The fear of inaction is a charge that can easily be brought against the Cross itself. The weakness of Christ Crucified appears (on the surface) to be the acquiescence of God to evil. This is certainly what the powers of evil thought:
…We speak the wisdom of God in a mystery, the hidden wisdom which God ordained before the ages for our glory, which none of the rulers of this age knew; for had they known, they would not have crucified the Lord of glory. (1Co 2:7-8)
To trust in providence is not the same as inaction. Rather, it is a description of the form and character of action. The death of Christ on the Cross is in no wise involuntary – it is not passive. A life lived in union with the providence of God is in no way passive – it is the action of the Cross within the world.
The Cross should not be relegated to an event that accomplishes our salvation as an isolated or unique transaction. The Crucified Christ reveals the very nature and character of God and the nature and character of the life of salvation. The Christian life is the process of increasing transformation into the image and likeness of Christ. That image and likeness is specifically that of the Crucified (Phil. 2:5-11).
We are told to keep the commandments. Those commandments include care for the poor, the homeless, those in prison, etc. Indeed, the Cross teaches us to radically identify with them, rather than simply to offer a helping hand.
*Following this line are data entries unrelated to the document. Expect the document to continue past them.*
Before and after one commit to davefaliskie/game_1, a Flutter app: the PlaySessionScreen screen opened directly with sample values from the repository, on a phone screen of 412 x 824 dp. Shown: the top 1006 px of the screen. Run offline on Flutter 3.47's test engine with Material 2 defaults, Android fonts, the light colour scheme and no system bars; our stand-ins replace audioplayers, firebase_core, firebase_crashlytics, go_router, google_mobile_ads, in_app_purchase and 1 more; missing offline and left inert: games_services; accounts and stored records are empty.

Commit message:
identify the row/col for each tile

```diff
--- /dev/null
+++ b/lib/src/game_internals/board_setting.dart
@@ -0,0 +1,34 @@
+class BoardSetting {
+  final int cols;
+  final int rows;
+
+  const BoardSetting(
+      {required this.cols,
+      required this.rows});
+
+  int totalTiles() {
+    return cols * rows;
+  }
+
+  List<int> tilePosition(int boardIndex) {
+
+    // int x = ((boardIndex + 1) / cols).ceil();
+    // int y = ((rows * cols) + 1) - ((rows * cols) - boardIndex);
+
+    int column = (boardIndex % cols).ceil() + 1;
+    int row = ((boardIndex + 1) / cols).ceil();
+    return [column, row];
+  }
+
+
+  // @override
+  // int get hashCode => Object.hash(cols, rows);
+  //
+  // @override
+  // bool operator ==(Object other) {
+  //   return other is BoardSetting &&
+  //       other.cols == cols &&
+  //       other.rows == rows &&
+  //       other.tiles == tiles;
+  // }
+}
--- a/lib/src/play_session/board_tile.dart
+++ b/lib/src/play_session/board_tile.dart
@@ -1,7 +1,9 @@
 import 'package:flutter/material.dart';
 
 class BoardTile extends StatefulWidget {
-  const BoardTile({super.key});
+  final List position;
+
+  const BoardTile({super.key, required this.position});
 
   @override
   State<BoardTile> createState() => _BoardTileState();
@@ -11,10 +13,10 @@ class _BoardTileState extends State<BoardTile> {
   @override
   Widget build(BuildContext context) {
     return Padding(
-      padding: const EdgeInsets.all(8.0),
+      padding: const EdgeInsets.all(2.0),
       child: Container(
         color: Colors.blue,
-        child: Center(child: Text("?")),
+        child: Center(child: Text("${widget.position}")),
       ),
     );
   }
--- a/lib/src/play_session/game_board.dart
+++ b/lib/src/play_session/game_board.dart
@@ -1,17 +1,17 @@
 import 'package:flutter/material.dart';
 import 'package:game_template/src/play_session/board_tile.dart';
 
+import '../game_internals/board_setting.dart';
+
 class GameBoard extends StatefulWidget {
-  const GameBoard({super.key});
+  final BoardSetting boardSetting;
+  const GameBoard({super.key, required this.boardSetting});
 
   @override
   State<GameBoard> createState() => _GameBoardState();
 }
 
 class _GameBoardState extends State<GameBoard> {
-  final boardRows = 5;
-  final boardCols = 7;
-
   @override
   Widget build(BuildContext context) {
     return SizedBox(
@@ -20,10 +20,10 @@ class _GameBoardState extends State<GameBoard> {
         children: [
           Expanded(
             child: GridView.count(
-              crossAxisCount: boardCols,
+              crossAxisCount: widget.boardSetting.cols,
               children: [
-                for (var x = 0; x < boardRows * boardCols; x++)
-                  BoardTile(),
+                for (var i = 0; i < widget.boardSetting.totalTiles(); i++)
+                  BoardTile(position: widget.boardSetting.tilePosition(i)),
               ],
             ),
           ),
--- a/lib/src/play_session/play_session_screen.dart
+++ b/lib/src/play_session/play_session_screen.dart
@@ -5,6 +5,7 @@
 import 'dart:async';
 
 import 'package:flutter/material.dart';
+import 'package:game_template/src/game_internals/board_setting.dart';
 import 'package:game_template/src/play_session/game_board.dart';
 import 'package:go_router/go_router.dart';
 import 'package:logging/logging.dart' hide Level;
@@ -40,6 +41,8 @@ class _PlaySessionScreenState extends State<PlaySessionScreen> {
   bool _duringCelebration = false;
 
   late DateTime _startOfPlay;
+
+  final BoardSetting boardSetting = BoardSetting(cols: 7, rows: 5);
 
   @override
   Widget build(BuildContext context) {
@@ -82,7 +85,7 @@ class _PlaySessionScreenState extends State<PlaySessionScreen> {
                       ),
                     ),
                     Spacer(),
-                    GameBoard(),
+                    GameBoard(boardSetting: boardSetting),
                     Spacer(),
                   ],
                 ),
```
There is, within the modern paradigm, a profound substitution of state action for personal action. Voting to help the poor with other people’s money seems somehow amiss in terms of the gospel.
I was sick and you advocated for a single-payer health-care system. I was hungry and you gave me foodstamps. I was in prison and you advocated for more just sentencing and additional social workers. I was naked and you argued with people for judging my appearance.
These are more characteristic of popular “justice” in the modern setting. Our concern for justice rarely seems to engage anyone face-to-face, or to leave us with substantially less money. We fail to understand the true nature of violence, and refuse to acknowledge its necessary role in “making the world a better place.” Modernity is married to violence and pleads that it is all in a good cause.
The justice of the Cross is a way of life – one which makes no sense apart from the resurrection. I once heard it said that a Christian should live their life in such a way that, if Christ had not been raised from the dead, it would be absurd. That absurdity is nothing less than the foolishness of the Cross. In arguments with modernity, the way of the Cross will always lose, will always seem to fall short of solving problems and fixing things. Every human plan is better.
However, if the preaching of the Cross carries with it no foolishness, then something less than the Cross is being preached. Those who have reduced the Cross to a pagan sacrifice, appeasing an angry god, have made of it a wise investment and a safe bet. Such “faith” is beside the point.
Within our daily lives, if we confront the day with thanksgiving, the Cross will quickly reveal itself. The first moment that the giving of thanks becomes difficult, we have reached the wood of the Cross itself. We stand in the very gates of Hades. If in that moment of difficulty we persist in giving thanks, then Hades trembles and the dead are raised. This is our personal kenosis, our self-emptying in the presence of the good God. “Nevertheless, not my will, but thine be done.”
This same heart will indeed feed the poor and clothe the naked. It may very well give away everything that it owns. It will not make the world a better place, for it is the place where a better world has already become incarnate.